**Content revision data**

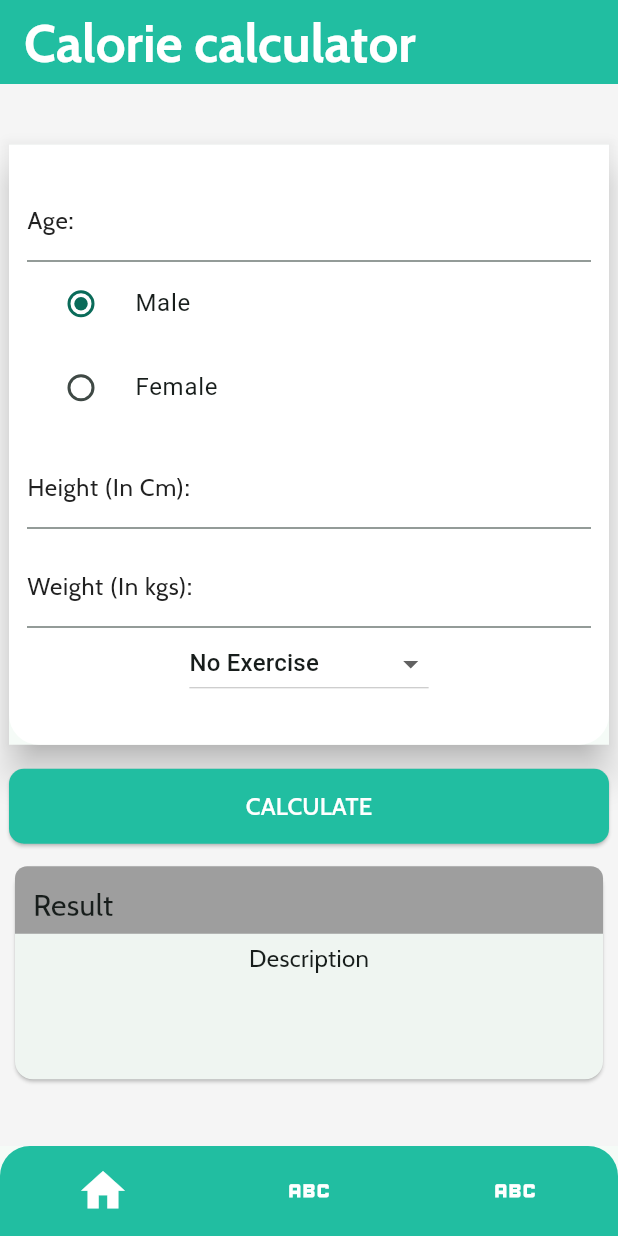
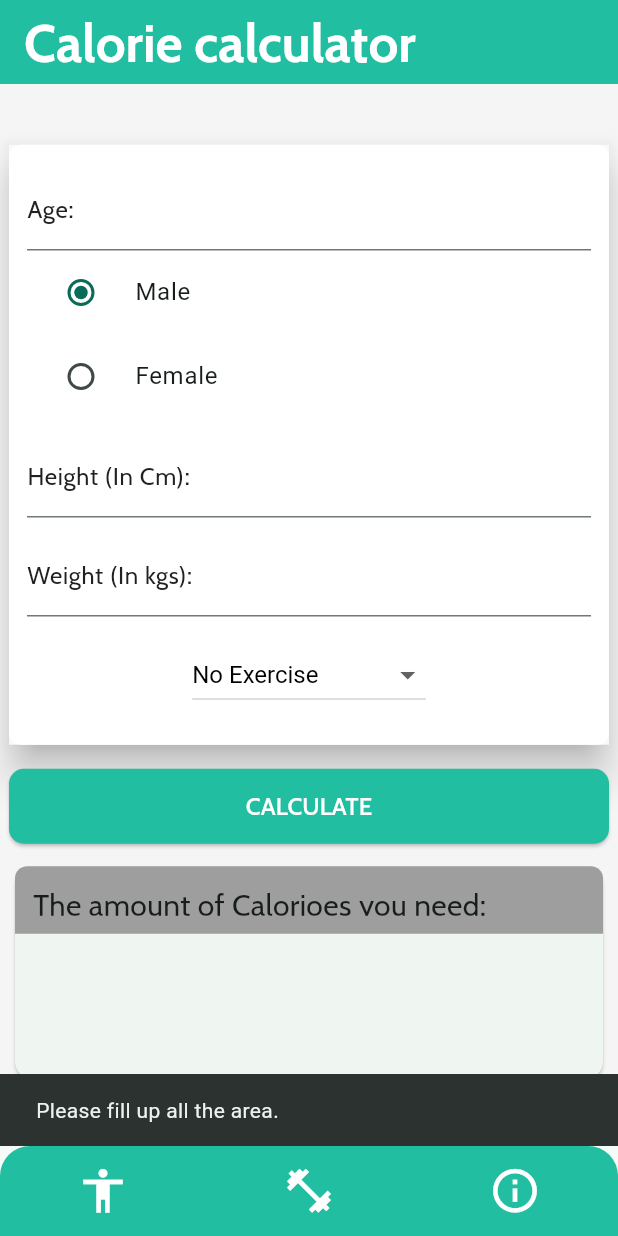
Before and after one commit to kushalchh07/BMIcalculator, a Flutter app: the screen it shows after launch, item 2 of the bottom bar chosen, after a tap on "CALCULATE", on a phone screen of 412 x 824 dp. Run offline on Flutter 3.47's test engine with Material 3 defaults, Android fonts, the phone set to English and light mode, and no system bars; our stand-ins replace google_fonts.

Commit message:
added calorie counter

```diff
--- a/lib/main.dart
+++ b/lib/main.dart
@@ -12,7 +12,7 @@ class MyApp extends StatelessWidget {
   @override
   Widget build(BuildContext context) {
     return MaterialApp(
-      title: 'Flutter Demo',
+      title: 'BMIndex',
       theme: ThemeData(
         colorScheme: ColorScheme.fromSeed(
             seedColor: const Color.fromARGB(255, 33, 190, 161)),
--- a/lib/pages/about_page.dart
+++ b/lib/pages/about_page.dart
@@ -2,8 +2,7 @@ import 'package:flutter/material.dart';
 import 'package:google_fonts/google_fonts.dart';
 
 class AboutPage extends StatelessWidget {
-
-   AboutPage({super.key});
+  AboutPage({super.key});
 
   @override
   Widget build(BuildContext context) {
@@ -21,7 +20,7 @@ class AboutPage extends StatelessWidget {
       ),
       body: Center(
         child: Container(
-          child: Text("AboutPage."),
+          child: Text("Info will be added soon."),
         ),
       ),
     );
--- a/lib/pages/bmi_page.dart
+++ b/lib/pages/bmi_page.dart
@@ -5,7 +5,6 @@ import 'package:flutter/material.dart';
 import 'package:flutter/widgets.dart';
 
 class BmiPage extends StatefulWidget {
-
   BmiPage({super.key});
 
   @override
@@ -13,7 +12,6 @@ class BmiPage extends StatefulWidget {
 }
 
 class _BmiPageState extends State<BmiPage> {
-
   var wtController = TextEditingController();
   var ftController = TextEditingController();
   var inController = TextEditingController();
@@ -65,7 +63,7 @@ class _BmiPageState extends State<BmiPage> {
     final size = MediaQuery.of(context).size;
 
     return Scaffold(
-       appBar: AppBar(
+      appBar: AppBar(
         backgroundColor: const Color.fromARGB(255, 33, 190, 161),
         title: Text(
           "BMI calculator",
@@ -131,7 +129,7 @@ class _BmiPageState extends State<BmiPage> {
                           controller: wtController,
                           decoration: InputDecoration(
                               label: Text(
-                                "Enter Your Weights (In kgs):",
+                                "Weights (In kgs):",
                                 style: GoogleFonts.cabin(
                                     fontWeight: FontWeight.w100,
                                     color: Colors.grey.shade900),
@@ -145,7 +143,7 @@ class _BmiPageState extends State<BmiPage> {
                         TextField(
                           controller: ftController,
                           decoration: InputDecoration(
-                              label: Text("Enter Your Height (In ft):",
+                              label: Text("Height (In ft):",
                                   style: GoogleFonts.cabin(
                                       fontWeight: FontWeight.w100,
                                       color: Colors.grey.shade900)),
@@ -158,7 +156,7 @@ class _BmiPageState extends State<BmiPage> {
                         TextField(
                           controller: inController,
                           decoration: InputDecoration(
-                              label: Text("Enter Your Height (In Inch):",
+                              label: Text("Height (In Inch):",
                                   style: GoogleFonts.cabin(
                                       fontWeight: FontWeight.w100,
                                       color: Colors.grey.shade900)),
--- a/lib/pages/calorie_calculate.dart
+++ b/lib/pages/calorie_calculate.dart
@@ -12,12 +12,50 @@ class _CalorieCalculateState extends State<CalorieCalculate> {
   var wtController = TextEditingController();
   var ageController = TextEditingController();
   var cmController = TextEditingController();
-  var result = "";
+  var bmr;
   var description = "";
 
-  void _onpressed() {}
-  String _selectedOption = 'Option 1';
-  String _choice = 'No Exercise';
+  var _selectedOption = 'Option 1';
+  var _choice = 'No Exercise';
+
+  void _onpressed() {
+    var wt = wtController.text.toString();
+    var age = ageController.text.toString();
+    var cm = cmController.text.toString();
+
+    if (wt != "" && age != "" && cm != "") {
+      var twt = int.parse(wt); //parsed into integer
+      var tage = int.parse(age); //parsed into integer
+      var tcm = int.parse(cm);
+
+      setState(() {
+        if (_selectedOption == 'Option 1') {
+          bmr = (10 * twt) + (6.25 * tcm) - (5 * tage) + 5;
+        } else {
+          bmr = (10 * twt) + (6.25 * tcm) - (5 * tage) - 161;
+        }
+
+        if (_choice == 'No Exerxise') {
+          description = (bmr * 1.2).toString();
+        } else if (_choice == 'Light Exercise') {
+          description = (bmr * 1.375).toString();
+        } else if (_choice == 'Moderate Exercise') {
+          description = (bmr * 1.55).toString();
+        } else if (_choice == 'Hard Exercise') {
+          description = (bmr * 1.725).toString();
+        } else {
+          description = (bmr * 1.9).toString();
+        }
+      });
+    }
+    if (wt == "" && age == "" && cm == "") {
+      setState(() {
+        // Show the SnackBar
+        ScaffoldMessenger.of(context).showSnackBar(
+            SnackBar(content: Text("Please fill up all the area.")));
+      });
+    }
+  }
 
   @override
   Widget build(BuildContext context) {
@@ -47,9 +85,7 @@ class _CalorieCalculateState extends State<CalorieCalculate> {
               elevation: 10,
               child: Container(
                 decoration: BoxDecoration(
-                  borderRadius: BorderRadius.only(
-                      bottomLeft: Radius.circular(20),
-                      bottomRight: Radius.circular(20)),
+                  borderRadius: BorderRadius.circular(8),
                   color: Colors.white,
                 ),
                 height: 400,
@@ -118,7 +154,14 @@ class _CalorieCalculateState extends State<CalorieCalculate> {
                           ),
                           keyboardType: TextInputType.number,
                         ),
+                        SizedBox(
+                          height: 15,
+                        ),
                         DropdownButton(
+                            icon: Icon(Icons.arrow_drop_down),
+                            elevation: 8,
+                            style: TextStyle(color: Colors.black, fontSize: 16),
+                            dropdownColor: Colors.white,
                             value: _choice,
                             items: <String>[
                               'No Exercise',
@@ -178,7 +221,7 @@ class _CalorieCalculateState extends State<CalorieCalculate> {
                       child: Padding(
                         padding: const EdgeInsets.all(12.0),
                         child: Text(
-                          "Result",
+                          "The amount of Calorioes you need:",
                           style: GoogleFonts.cabin(fontSize: 20),
                         ),
                       ),
@@ -194,18 +237,11 @@ class _CalorieCalculateState extends State<CalorieCalculate> {
                         mainAxisAlignment: MainAxisAlignment.spaceAround,
                         children: [
                           Column(
+                            crossAxisAlignment: CrossAxisAlignment.start,
                             children: [
                               Text(
-                                "Description",
-                                style: GoogleFonts.cabin(fontSize: 16),
-                              ),
-                              Divider(
-                                thickness: 1,
-                                color: Colors.black,
-                              ),
-                              Text(
                                 description,
-                                style: GoogleFonts.cabin(fontSize: 20),
+                                style: GoogleFonts.cabin(fontSize: 25),
                               ),
                             ],
                           ),
--- a/lib/pages/homepage.dart
+++ b/lib/pages/homepage.dart
@@ -51,7 +51,7 @@ class _HomePageState extends State<HomePage> {
                   });
                 },
                 icon: Icon(
-                  Icons.home,
+                  Icons.accessibility,
                   color: Colors.white,
                   size: 35,
                 )),
@@ -63,7 +63,7 @@ class _HomePageState extends State<HomePage> {
                   });
                 },
                 icon: Icon(
-                  Icons.abc,
+                  Icons.fitness_center,
                   color: Colors.white,
                   size: 35,
                 )),
@@ -75,7 +75,7 @@ class _HomePageState extends State<HomePage> {
                   });
                 },
                 icon: Icon(
-                  Icons.abc_outlined,
+                  Icons.info_outline,
                   color: Colors.white,
                   size: 35,
                 )),
```
Also changed, not shown: 2 other files.
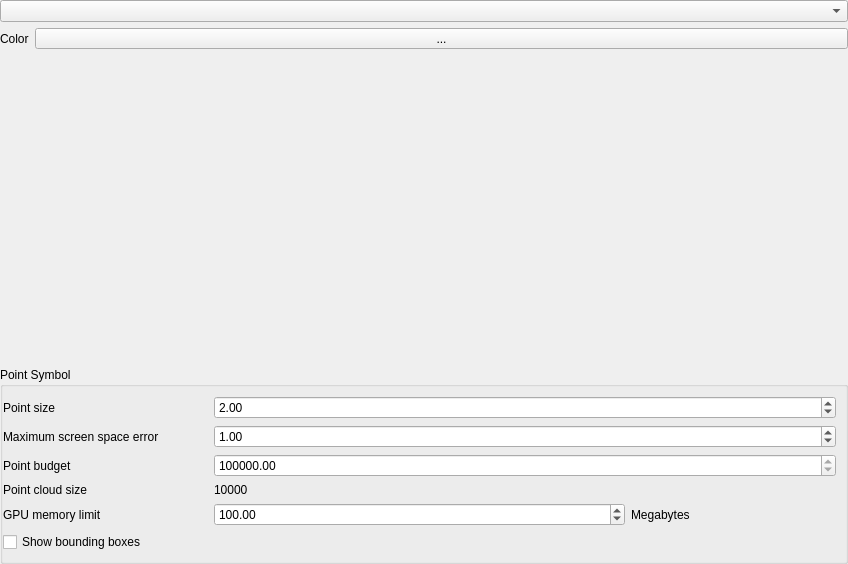
Above: src/ui/3d/qgspointcloud3dsymbolwidget.ui from qgis/QGIS before the change. Below: the same form after it.
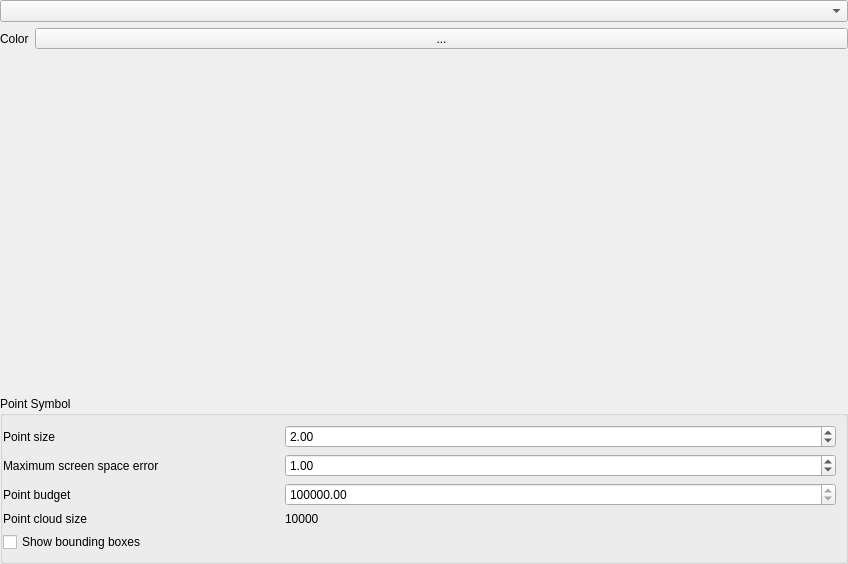
That is the form after the change. Custom widgets are drawn as their Qt base class.

Diff of the .ui file:
```diff
--- a/src/ui/3d/qgspointcloud3dsymbolwidget.ui
+++ b/src/ui/3d/qgspointcloud3dsymbolwidget.ui
@@ -43,10 +43,26 @@
       </property>
       <item row="1" column="0">
        <layout class="QGridLayout" name="gridLayout_7">
-        <item row="1" column="0">
-         <widget class="QLabel" name="label_4">
-          <property name="text">
-           <string>Maximum screen space error</string>
+        <item row="2" column="1" colspan="2">
+         <widget class="QDoubleSpinBox" name="mPointBudgetSpinBox">
+          <property name="enabled">
+           <bool>true</bool>
+          </property>
+          <property name="minimum">
+           <double>100000.000000000000000</double>
+          </property>
+          <property name="maximum">
+           <double>99999999.000000000000000</double>
+          </property>
+         </widget>
+        </item>
+        <item row="1" column="1" colspan="2">
+         <widget class="QgsDoubleSpinBox" name="mMaxScreenErrorSpinBox">
+          <property name="maximum">
+           <double>100000.000000000000000</double>
+          </property>
+          <property name="value">
+           <double>1.000000000000000</double>
           </property>
          </widget>
         </item>
@@ -63,14 +79,14 @@
           </property>
          </widget>
         </item>
-        <item row="3" column="1" colspan="3">
-         <widget class="QLabel" name="mPointCloudSizeLabel">
+        <item row="2" column="0">
+         <widget class="QLabel" name="label">
           <property name="text">
-           <string>10000</string>
+           <string>Point budget</string>
           </property>
          </widget>
         </item>
-        <item row="0" column="1" colspan="3">
+        <item row="0" column="1" colspan="2">
          <widget class="QgsDoubleSpinBox" name="mPointSizeSpinBox">
           <property name="sizePolicy">
            <sizepolicy hsizetype="MinimumExpanding" vsizetype="Fixed">
@@ -86,29 +102,6 @@
           </property>
          </widget>
         </item>
-        <item row="2" column="1" colspan="3">
-         <widget class="QDoubleSpinBox" name="mPointBudgetSpinBox">
-          <property name="enabled">
-           <bool>true</bool>
-          </property>
-          <property name="minimum">
-           <double>100000.000000000000000</double>
-          </property>
-          <property name="maximum">
-           <double>99999999.000000000000000</double>
-          </property>
-         </widget>
-        </item>
-        <item row="1" column="1" colspan="3">
-         <widget class="QgsDoubleSpinBox" name="mMaxScreenErrorSpinBox">
-          <property name="maximum">
-           <double>100000.000000000000000</double>
-          </property>
-          <property name="value">
-           <double>1.000000000000000</double>
-          </property>
-         </widget>
-        </item>
         <item row="3" column="0">
          <widget class="QLabel" name="label_7">
           <property name="text">
@@ -116,37 +109,17 @@
           </property>
          </widget>
         </item>
-        <item row="2" column="0">
-         <widget class="QLabel" name="label">
+        <item row="3" column="1" colspan="2">
+         <widget class="QLabel" name="mPointCloudSizeLabel">
           <property name="text">
-           <string>Point budget</string>
+           <string>10000</string>
           </property>
          </widget>
         </item>
-        <item row="4" column="0">
-         <widget class="QLabel" name="label_8">
+        <item row="1" column="0">
+         <widget class="QLabel" name="label_4">
           <property name="text">
-           <string>GPU memory limit</string>
-          </property>
-         </widget>
-        </item>
-        <item row="4" column="3">
-         <widget class="QLabel" name="label_9">
-          <property name="text">
-           <string>Megabytes</string>
-          </property>
-         </widget>
-        </item>
-        <item row="4" column="1" colspan="2">
-         <widget class="QDoubleSpinBox" name="mGpuMemoryLimitDoubleSpinBox">
-          <property name="minimum">
-           <double>10.000000000000000</double>
-          </property>
-          <property name="maximum">
-           <double>4092.000000000000000</double>
-          </property>
-          <property name="value">
-           <double>100.000000000000000</double>
+           <string>Maximum screen space error</string>
           </property>
          </widget>
         </item>
```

**WORK INSTRUCTION**
Report the number of lines above that contain the word "fontSize", and only that number.

**WRITTEN RESPONSE**
5